YOUR INSTRUCTIONS – Which lines in the entries below contain the string "rgba"? Show each of them in full.

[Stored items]
********
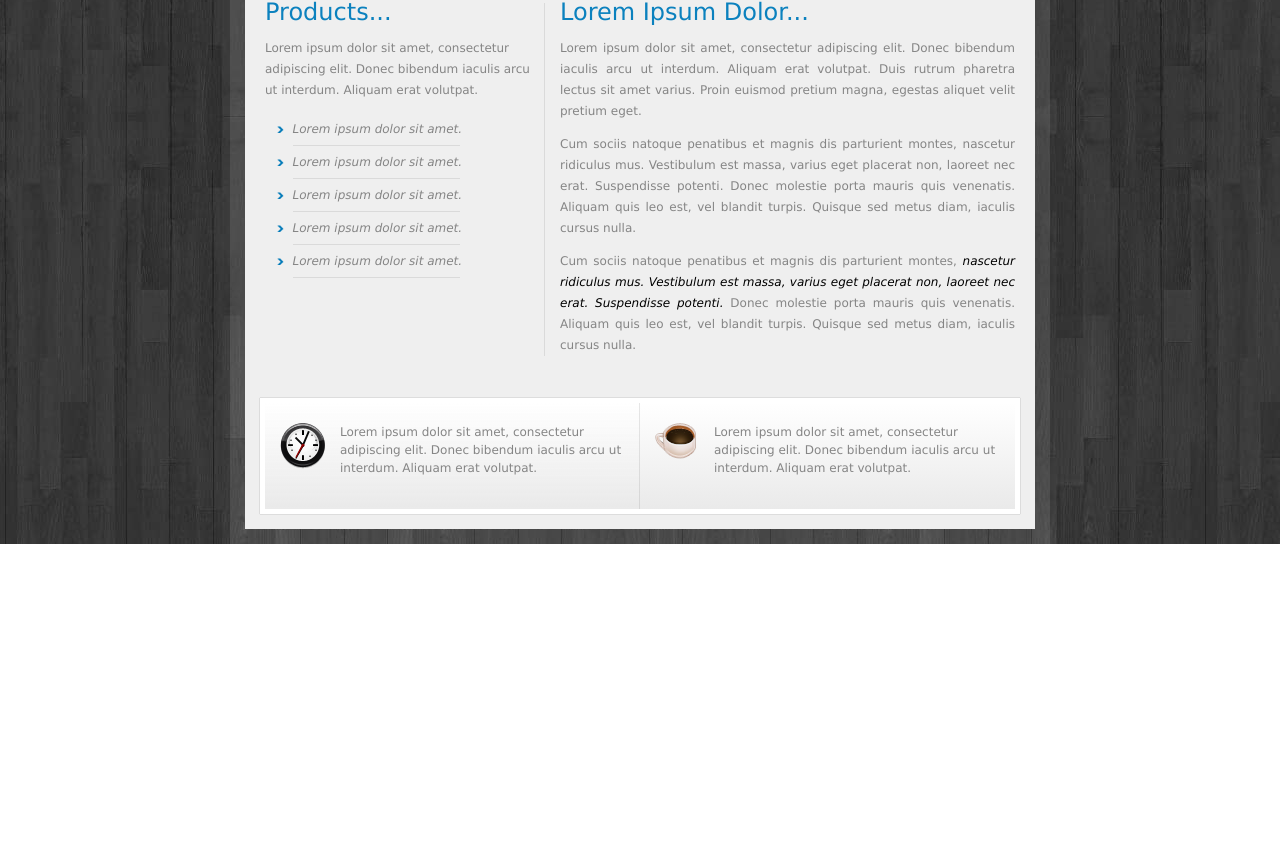
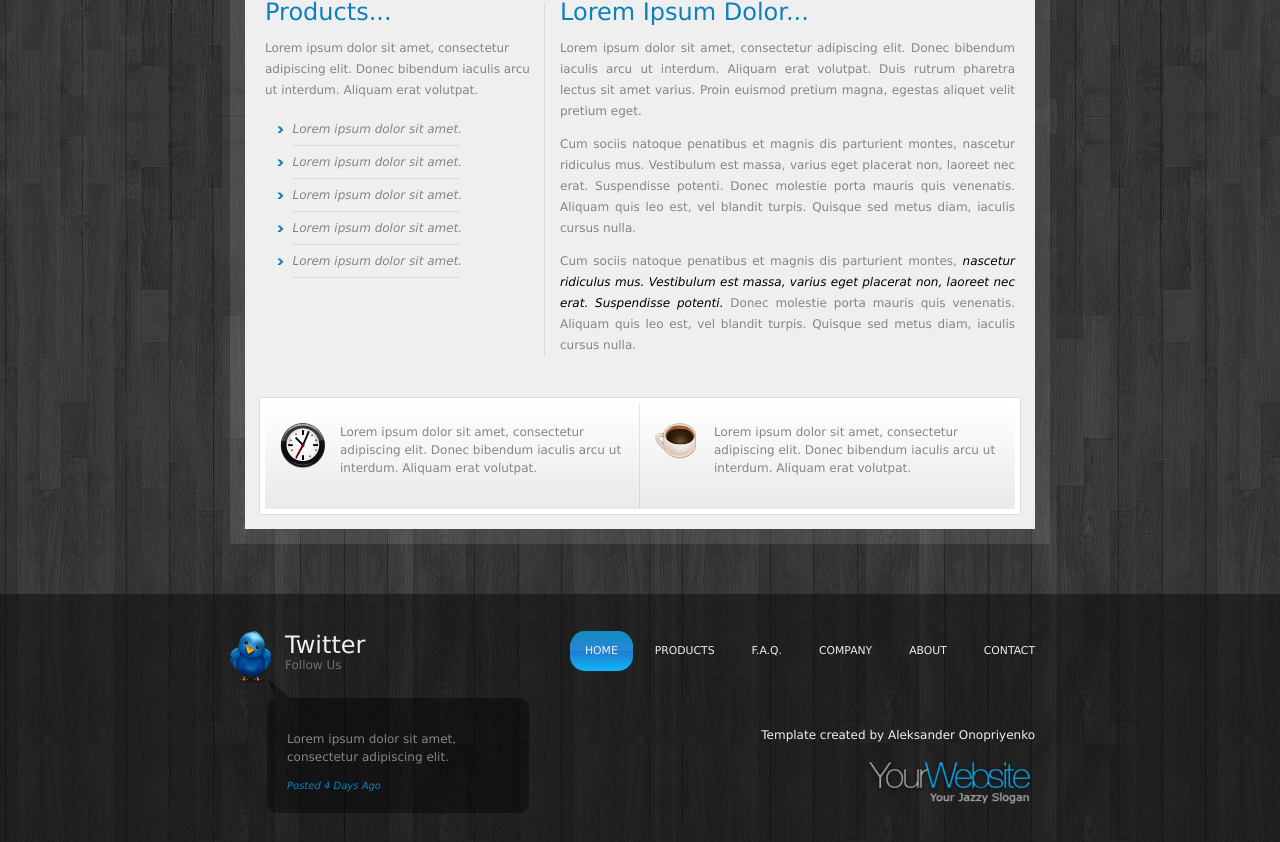
Before and after one commit to aleksandr-onopriyenko/simple-template, a website: page index.html in a window 1280 px wide. Shown: the part 374-1216 px from the top of the page. Before the commit the page ends 918 px from the top, so only its background shows below. Drawn offline with Linux system fonts and the light colour scheme.

Commit message:
finish footer

```diff
--- a/assets/scss/_carousel.scss
+++ b/assets/scss/_carousel.scss
@@ -96,9 +96,8 @@
 
     color: #ffffff;
 
+    @include block-with-text;
     font-size: 2rem;
-
-    @include block-with-text;
   }
 
   &__item-description-text {
@@ -109,8 +108,6 @@
 .active {
   opacity: 1;
 }
-
-
 
 .prev {
   left: 0;
--- a/assets/scss/_common.scss
+++ b/assets/scss/_common.scss
@@ -40,7 +40,6 @@ body {
   flex-direction: column;
 
   max-width: $lg;
-  min-height: 100vh;
   margin: 0 auto;
   padding: 0 $gap;
 }
--- a/assets/scss/_footer.scss
+++ b/assets/scss/_footer.scss
@@ -0,0 +1,104 @@
+@use "pressets" as *;
+
+.footer {
+  min-height: 248px;
+  background-color: rgba(#000, 0.4);
+  padding-top: 37px;
+  padding-bottom: 30px;
+
+  &__wraper {
+    position: relative;
+
+    display: flex;
+    flex-direction: column;
+    align-items: flex-end;
+    gap: 55px;
+
+    @include sm {
+      height: 100%;
+    }
+  }
+
+  &__social {
+    position: absolute;
+    top: 0;
+    left: 15px;
+
+    display: flex;
+    gap: 9px;
+  }
+
+  &__social-img {
+    position: relative;
+  }
+
+  &__social-message {
+    width: 262px;
+    padding: 32px 20px 18px 20px;
+    position: absolute;
+    top: 67px;
+    left: 52px;
+    background: rgba(0, 0, 0, 0.4);
+    border-radius: 10px;
+
+    @include sm {
+      width: calc(100% - 80px);
+    }
+
+    p {
+      margin-bottom: 10px;
+    }
+
+    span {
+      font-style: italic;
+      color: $accent-color;
+      font-size: 10px;
+    }
+
+    &:before {
+      content: "";
+      display: block;
+      width: 25px;
+      height: 20px;
+
+      background-image: url(../img/twitter-speech-bubble.png);
+      position: absolute;
+      top: -19px;
+      left: 0;
+    }
+  }
+
+  &__social-title {
+    padding: 5px;
+    color: $light-color;
+    position: relative;
+    &::before {
+      content: "Follow Us";
+      font-size: 12px;
+      color: rgba($base-color, 0.8);
+
+      position: absolute;
+      bottom: 15px;
+    }
+  }
+
+  &__menu {
+    font-size: 0.9rem;
+    line-height: 1.5;
+
+    @include sm {
+      display: none;
+    }
+  }
+
+  &__copy {
+    padding: 0 15px;
+    display: flex;
+    flex-direction: column;
+    align-items: flex-end;
+    gap: 13px;
+    span {
+      color: $light-color;
+    }
+  }
+}
--- a/assets/scss/_header.scss
+++ b/assets/scss/_header.scss
@@ -76,12 +76,14 @@
     }
   }
   &__menu {
+    margin-top: -2px;
     @include sm {
       display: none;
       &--active {
         position: absolute;
         bottom: 38px;
         left: -15px;
+        z-index: 10;
 
         display: flex;
         align-items: stretch;
@@ -92,7 +94,7 @@
         transform: translateY(100%);
         text-align: center;
 
-        background-color: rgba(#000000, 0.4);
+        background-color: rgba(#000000, 0.8);
 
         gap: 0;
 
--- a/assets/scss/_main.scss
+++ b/assets/scss/_main.scss
@@ -2,6 +2,7 @@
 
 .main {
   width: 100%;
+  margin-bottom: 50px;
 
   border: $gap solid rgba($light-color, 0.1);
 
--- a/assets/scss/_menu.scss
+++ b/assets/scss/_menu.scss
@@ -8,6 +8,7 @@
   gap: 7px;
 
   &__link {
+    display: block;
     padding: 12px 15px;
 
     transition: background-color 0.5s;
@@ -18,11 +19,11 @@
     &--active,
     &:focus {
       background: linear-gradient(
-      to bottom,
-      #0f8bbe 0%,
-      #2989d8 50%,
-      #207cca 51%,
-      #0eb7fe 100%
+        to bottom,
+        #0f8bbe 0%,
+        #2989d8 50%,
+        #207cca 51%,
+        #0eb7fe 100%
       );
     }
 
--- a/index.html
+++ b/index.html
@@ -34,7 +34,7 @@
       </nav>
     </header>
 
-    <main class="main">
+    <div class="main">
       <div class="main__wrapper">
         <div class="carousel">
           <div class="carousel-slide">
@@ -87,25 +87,9 @@
           </div>
 
         </div>
-        <section class="main-content">
-          <div class="main-content__left">
-            <h2 class="title">Products...</h2>
-            <div class="main-content__left-content">
-              <p>
-                Lorem ipsum dolor sit amet, consectetur adipiscing elit. Donec bibendum iaculis arcu ut interdum.
-                Aliquam erat volutpat.
-              </p>
+        <div class="main-content">
 
-              <ul>
-                <li>Lorem ipsum dolor sit amet.</li>
-                <li>Lorem ipsum dolor sit amet.</li>
-                <li>Lorem ipsum dolor sit amet.</li>
-                <li>Lorem ipsum dolor sit amet.</li>
-                <li>Lorem ipsum dolor sit amet.</li>
-              </ul>
-            </div>
-          </div>
-          <div class="main-content__right">
+          <main class="main-content__right">
             <h2 class="title">Lorem Ipsum Dolor...</h2>
             <p>
               Lorem ipsum dolor sit amet, consectetur adipiscing elit. Donec bibendum iaculis arcu ut interdum. Aliquam
@@ -125,8 +109,28 @@
               venenatis. Aliquam quis leo est, vel blandit turpis. Quisque sed metus diam, iaculis cursus nulla.
             </p>
 
-          </div>
-        </section>
+          </main>
+
+          <aside class="main-content__left">
+            <h2 class="title">Products...</h2>
+            <div class="main-content__left-content">
+              <p>
+                Lorem ipsum dolor sit amet, consectetur adipiscing elit. Donec bibendum iaculis arcu ut interdum.
+                Aliquam erat volutpat.
+              </p>
+
+              <ul>
+                <li>Lorem ipsum dolor sit amet.</li>
+                <li>Lorem ipsum dolor sit amet.</li>
+                <li>Lorem ipsum dolor sit amet.</li>
+                <li>Lorem ipsum dolor sit amet.</li>
+                <li>Lorem ipsum dolor sit amet.</li>
+              </ul>
+            </div>
+          </aside>
+
+        </div>
+
         <div class="main__bottom-sidebar bottom-sidebar">
           <div class="bottom-sidebar__item">
             <div class="botom-sidebar__image">
@@ -148,13 +152,41 @@
           </div>
         </div>
       </div>
-    </main>
-
-    <footer class="footer"></footer>
+    </div>
   </div>
 
-
-
+  <footer class="footer">
+    <div class="wrapper footer__wraper">
+      <div class="footer__social-message">
+        <p>
+          Lorem ipsum dolor sit amet, consectetur adipiscing elit.
+        </p>
+        <span>Posted 4 Days Ago</span>
+      </div>
+      <div class="footer__social">
+        <div class="footer__social-img">
+          <img src="assets/img/twitter-icon.png" alt="twitter-icon">
+        </div>
+        <h2 class="footer__social-title title">Twitter</h2>
+      </div>
+      <nav class="footer__menu menu">
+        <a href="#" class="menu__link menu__link--active">HOME</a>
+        <a href="#" class="menu__link">PRODUCTS</a>
+        <a href="#" class="menu__link">F.A.Q.</a>
+        <a href="#" class="menu__link">COMPANY</a>
+        <a href="#" class="menu__link">ABOUT</a>
+        <a href="#" class="menu__link">CONTACT</a>
+      </nav>
+      <div class="footer__copy">
+        <span>Template created by Aleksander Onopriyenko</span>
+        <div class="header__logo">
+          <a href="#" class="header__logo-link">
+            <img src="assets/img/logo.png" alt="logo image">
+          </a>
+        </div>
+      </div>
+    </div>
+  </footer>
 
   <script src="libs/jquery/dist/jquery.js"></script>
   <script src="assets/js/main.js"></script>
```
Also changed, not shown: assets/css/style.css.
********
COMPLETED TASK –
+  background-color: rgba(#000, 0.4);
+    background: rgba(0, 0, 0, 0.4);
+      color: rgba($base-color, 0.8);
-        background-color: rgba(#000000, 0.4);
+        background-color: rgba(#000000, 0.8);
   border: $gap solid rgba($light-color, 0.1);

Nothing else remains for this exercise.